SERENDIPITY was released in theaters on October 5th, 2001. But before that, Miramax did what all studios do with their movies and screened it to test audiences several months earlier. My girlfriend and I were living in Kansas City at the time and as we were standing in line to buy tickets to another movie, a PR rep came over and asked us if we wanted to see the new John Cusack film and then talk about it afterwards. This was the first test screening for both of us and being young movie fans, we were very excited. Flash forward to October 5th, 2001 and through the use of a few contacts I had, I was able to get access to a theater early that morning. I invited my girlfriend to see the movie and as the end credits popped up, a message asking her to marry me soon followed. Ten years later, SERENDIPITY still holds a special place in our hearts.
I assume SERENDIPITY doesn’t have special meaning to everyone’s relationship with their spouse, so most of you look at this as just another movie. With that in mind, there are some things you have to accept if you’re going to get anything out of this. The first being that you’ll have to come to terms with the quirkiness of Sara Thomas (Kate Beckinsale) and her belief in fate being the catalyst for the entire film. Really, if she would have been more level headed in the beginning, the rest of the movie wouldn’t have happened. Once you get past that, then you have to accept that everything is going to work out and none of it will make logical sense. This is an indulgent romantic comedy and if you can’t buy into it, you’re not going to get anything out of it.
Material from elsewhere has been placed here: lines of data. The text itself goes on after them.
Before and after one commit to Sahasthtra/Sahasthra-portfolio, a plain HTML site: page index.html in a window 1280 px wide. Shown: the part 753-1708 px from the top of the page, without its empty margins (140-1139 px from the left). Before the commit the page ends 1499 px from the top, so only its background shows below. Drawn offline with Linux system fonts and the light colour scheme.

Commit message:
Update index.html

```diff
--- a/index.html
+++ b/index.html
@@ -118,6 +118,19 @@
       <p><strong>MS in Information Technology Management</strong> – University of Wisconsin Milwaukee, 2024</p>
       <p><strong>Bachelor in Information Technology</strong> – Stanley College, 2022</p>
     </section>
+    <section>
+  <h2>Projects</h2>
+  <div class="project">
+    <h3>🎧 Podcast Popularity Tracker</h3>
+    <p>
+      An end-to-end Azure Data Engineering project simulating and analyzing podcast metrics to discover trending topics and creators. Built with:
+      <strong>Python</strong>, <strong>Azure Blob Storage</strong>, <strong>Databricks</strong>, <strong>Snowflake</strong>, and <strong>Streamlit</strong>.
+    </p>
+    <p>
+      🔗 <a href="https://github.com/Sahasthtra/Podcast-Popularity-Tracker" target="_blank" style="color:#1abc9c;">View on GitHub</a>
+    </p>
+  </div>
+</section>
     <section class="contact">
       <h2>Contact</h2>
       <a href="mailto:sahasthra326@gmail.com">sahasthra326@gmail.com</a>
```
That said, the adventure of Sara and Jonathan (John Cusack) is a fun ride for the audience. We like them from the very beginning of their relationship as they accidentally bump into each other at Bloomingdales and from that point on, we want them to be together. But Sara’s aforementioned obsession with fate pulls them apart and when the film jumps to three years later, we learn that Jonathan is engaged to another woman. That sets in motion a series of coincidences that bring Sara and Jonathan back together…but it’s not easy. The ride to get them back together is what makes this film so much fun and even the most cynical of us can’t help but get goosebumps when Jonathan’s fiancée gives him his wedding gift.
Of course, the suspension of disbelief is made easier by the wonderfully charming performances from leads John Cusack and Kate Beckinsale, along with strong supporting turns from Jeremy Piven (Dean) and Molly Shannon (Eve) as Jonathan and Sara’s best friends. Jonathan and Sara were the ones on the crazy, surreal ride while Dean and Eve kept them, and the movie, grounded in reality. Eugene Levy showed up for some comic relief as the Bloomingdales clerk that reluctantly helps out Jonathan, but I found his antics more annoying than humorous.
So maybe I’m not the best person to be reviewing this film or advising you on whether or not you should check it out. But I’d like to think that even without the personal connection to the film, I’d be able to find it charming and sweet.
Video: SERENDIPITY has never looked better and one thing I noticed this time around that I had missed before was some of the beauty and creativity from cinematographer John de Borman. He did a nice job and it shows on this Blu-ray.
Audio: The audio was fine.
Commentary with Peter Chelsom: Listening to Peter Chelsom talk about how much he loves this film actually made me like the film more. He gives a very good commentary and is very easy to listen to as he goes on about how much fun he had making the film. This is a good listen if you have it on in the background, but I don’t know if you’ll learn a whole lot about the film.
Deleted scenes (15:50): It seems that a lot of these scenes are featured in the trailer, which is frustrating for me. My wife also swears that many of these were in the first cut of the film, but I don’t remember one way or the other.
Starz Encore On The Set (19:56): These behind the scenes featurettes from the Starz channel used to pop up on every other disc, but I haven’t seen too many of them the last couple of years. Anyway, this is exactly what you think it is and is mainly designed to get you to want to see the film.
Peter Chelsom’s Production Diary: I can’t say I’m a fan of text based features on a Blu-ray, but if you take the time, there are some interesting tidbits here. I would have preferred this information show up in the commentary.